Eternal Warrior #1

by kanchilr1 on September 11, 2013

The Team

Writer Greg Pak Artist Trevor Hairsine


After recently speaking with a jaded of fan of Valiant, it seemed clear that The Eternal Warrior is going to be a tough sell for most. Thankfully, the publisher has been taking some time to introduce an ongoing title for the character. The use of him in the recently X-0 Manowar issue, showed me how the character could have legs in a different sort of context. If anyone besides writer of the aforementioned title Robert Venditti could make the character interesting, it is the actual scribe of the title known as Greg Pak. Pak has been taking some of the dull and forced ideas in the DC villain’s month issues, and making them look like they were essential to the mythos of the characters. Obviously, this is the type of writer who could perfectly capture the troubled character. Does Pak deliver? Does the strange art of Trevor Hairsine hold him back?

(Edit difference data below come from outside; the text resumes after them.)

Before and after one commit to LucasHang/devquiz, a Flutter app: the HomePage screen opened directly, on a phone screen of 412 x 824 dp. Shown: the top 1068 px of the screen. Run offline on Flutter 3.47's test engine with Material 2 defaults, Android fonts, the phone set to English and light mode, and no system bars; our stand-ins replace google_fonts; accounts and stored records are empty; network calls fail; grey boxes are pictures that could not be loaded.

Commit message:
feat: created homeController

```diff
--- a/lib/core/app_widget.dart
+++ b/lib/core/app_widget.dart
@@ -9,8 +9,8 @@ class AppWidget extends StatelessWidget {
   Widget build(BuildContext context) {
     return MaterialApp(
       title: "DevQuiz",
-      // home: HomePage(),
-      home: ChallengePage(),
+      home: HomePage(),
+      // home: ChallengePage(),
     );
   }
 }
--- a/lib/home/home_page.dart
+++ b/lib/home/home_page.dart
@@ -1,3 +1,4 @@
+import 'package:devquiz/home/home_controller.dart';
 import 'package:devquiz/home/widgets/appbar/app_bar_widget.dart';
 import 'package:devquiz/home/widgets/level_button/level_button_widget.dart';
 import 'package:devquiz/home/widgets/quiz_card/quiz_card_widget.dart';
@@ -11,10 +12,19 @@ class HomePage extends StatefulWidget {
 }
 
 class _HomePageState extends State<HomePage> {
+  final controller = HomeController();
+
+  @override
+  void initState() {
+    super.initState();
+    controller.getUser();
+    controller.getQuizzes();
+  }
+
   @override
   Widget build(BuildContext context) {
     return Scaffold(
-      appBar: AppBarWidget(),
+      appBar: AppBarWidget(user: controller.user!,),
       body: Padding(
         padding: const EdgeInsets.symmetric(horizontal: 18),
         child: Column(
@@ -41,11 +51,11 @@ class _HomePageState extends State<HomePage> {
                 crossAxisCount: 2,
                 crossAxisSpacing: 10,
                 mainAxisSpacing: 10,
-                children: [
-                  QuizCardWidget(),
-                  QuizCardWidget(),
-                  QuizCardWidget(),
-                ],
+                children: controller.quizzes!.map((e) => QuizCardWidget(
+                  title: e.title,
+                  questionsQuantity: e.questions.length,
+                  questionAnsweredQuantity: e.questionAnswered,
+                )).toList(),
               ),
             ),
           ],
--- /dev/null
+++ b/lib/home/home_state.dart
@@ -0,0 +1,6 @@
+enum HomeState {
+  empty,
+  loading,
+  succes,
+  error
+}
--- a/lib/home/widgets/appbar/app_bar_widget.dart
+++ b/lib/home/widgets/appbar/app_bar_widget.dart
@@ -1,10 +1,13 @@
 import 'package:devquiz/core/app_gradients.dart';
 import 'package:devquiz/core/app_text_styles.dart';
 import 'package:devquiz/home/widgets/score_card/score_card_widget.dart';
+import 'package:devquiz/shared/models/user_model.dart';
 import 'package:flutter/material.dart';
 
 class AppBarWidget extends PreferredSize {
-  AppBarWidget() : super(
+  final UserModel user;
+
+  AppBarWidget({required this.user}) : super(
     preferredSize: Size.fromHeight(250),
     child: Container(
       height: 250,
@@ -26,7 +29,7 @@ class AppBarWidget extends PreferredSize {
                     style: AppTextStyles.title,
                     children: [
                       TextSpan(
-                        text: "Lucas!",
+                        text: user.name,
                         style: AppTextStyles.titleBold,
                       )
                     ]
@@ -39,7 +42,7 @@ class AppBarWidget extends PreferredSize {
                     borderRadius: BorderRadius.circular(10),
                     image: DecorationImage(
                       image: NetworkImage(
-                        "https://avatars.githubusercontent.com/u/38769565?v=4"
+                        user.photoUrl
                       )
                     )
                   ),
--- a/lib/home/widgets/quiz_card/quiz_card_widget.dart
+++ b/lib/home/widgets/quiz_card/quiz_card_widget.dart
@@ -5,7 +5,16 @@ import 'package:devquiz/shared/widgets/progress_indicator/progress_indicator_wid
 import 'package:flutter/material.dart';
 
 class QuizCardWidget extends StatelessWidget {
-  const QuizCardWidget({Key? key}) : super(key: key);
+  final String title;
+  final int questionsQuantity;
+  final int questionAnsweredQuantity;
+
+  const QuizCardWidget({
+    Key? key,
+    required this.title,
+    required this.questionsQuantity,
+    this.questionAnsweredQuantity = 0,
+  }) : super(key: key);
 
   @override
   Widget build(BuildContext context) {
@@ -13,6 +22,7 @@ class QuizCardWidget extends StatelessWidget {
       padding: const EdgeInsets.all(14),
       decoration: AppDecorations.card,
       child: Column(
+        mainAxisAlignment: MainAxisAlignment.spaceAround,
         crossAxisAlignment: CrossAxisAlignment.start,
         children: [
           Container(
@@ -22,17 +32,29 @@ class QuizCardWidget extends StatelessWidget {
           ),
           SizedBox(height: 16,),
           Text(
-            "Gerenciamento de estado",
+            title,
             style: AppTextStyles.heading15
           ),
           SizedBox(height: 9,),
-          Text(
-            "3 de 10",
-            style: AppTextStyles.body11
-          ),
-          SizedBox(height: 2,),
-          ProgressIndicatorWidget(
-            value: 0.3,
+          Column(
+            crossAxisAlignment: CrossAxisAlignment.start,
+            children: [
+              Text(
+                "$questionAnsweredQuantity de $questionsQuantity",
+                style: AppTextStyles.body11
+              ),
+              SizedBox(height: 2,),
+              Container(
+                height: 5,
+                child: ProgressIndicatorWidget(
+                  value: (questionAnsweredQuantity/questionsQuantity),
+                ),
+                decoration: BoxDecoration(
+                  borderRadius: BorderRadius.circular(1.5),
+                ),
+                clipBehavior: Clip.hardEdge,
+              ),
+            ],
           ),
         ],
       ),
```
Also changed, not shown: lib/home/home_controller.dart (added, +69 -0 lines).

It is great to see Pak take the route toward the character introduced by Venditti. It is also refreshing to have a solo action title with a character is indeed noble. The Eternal Warrior is definitely a flawed individual, but readers are clued into his wisdom through some interesting voice over delivered with restraint. Giving the main character a specific new trait also opens him up to a world of possibilities, as well as making him easier to identify with as a reader. In fact the biggest complaint about this issue that I have, is it left me wanting more. In a medium of entertainment that is as serialized as this one, that is actually quite a compliment. A slight amount of context is given to the character in this issue, along with a slightly tragic backstory that unveils a hidden facet to the brute.


Trevor Hairsine is a troubled staple in the Valiant staple of artists. His loose style can make an entire comic book come to a grinding halt in the storytelling. In the preview pages of this title a different side of the artist was shown, Hairsine showed a cleaner method to his brand of art. While by no means is he my favorite artist in the medium, there are definite signs of growth here from the penciller. Some moments are look much better than others, but on the whole this is the best I have seen from the artist. It seems that when the main character or people are drawn in frame the art seems better. There is also a fun splash page featuring some awesome looking Elephants. The scenes indoors towards a wooden house feature some really great visuals that are very clean. The last page is crisp and shows more potential for the art of Hairsine to get even better,

This issue is put together in a fascinating manner by Hairsine and Pak that makes readers hungry for more content. As mentioned before in the review, this is not going to be an easy purchase for most people. Those seeking something different, in the form of a savage who actually thinks about his actions should examine this title.

Our Score:


A Look Inside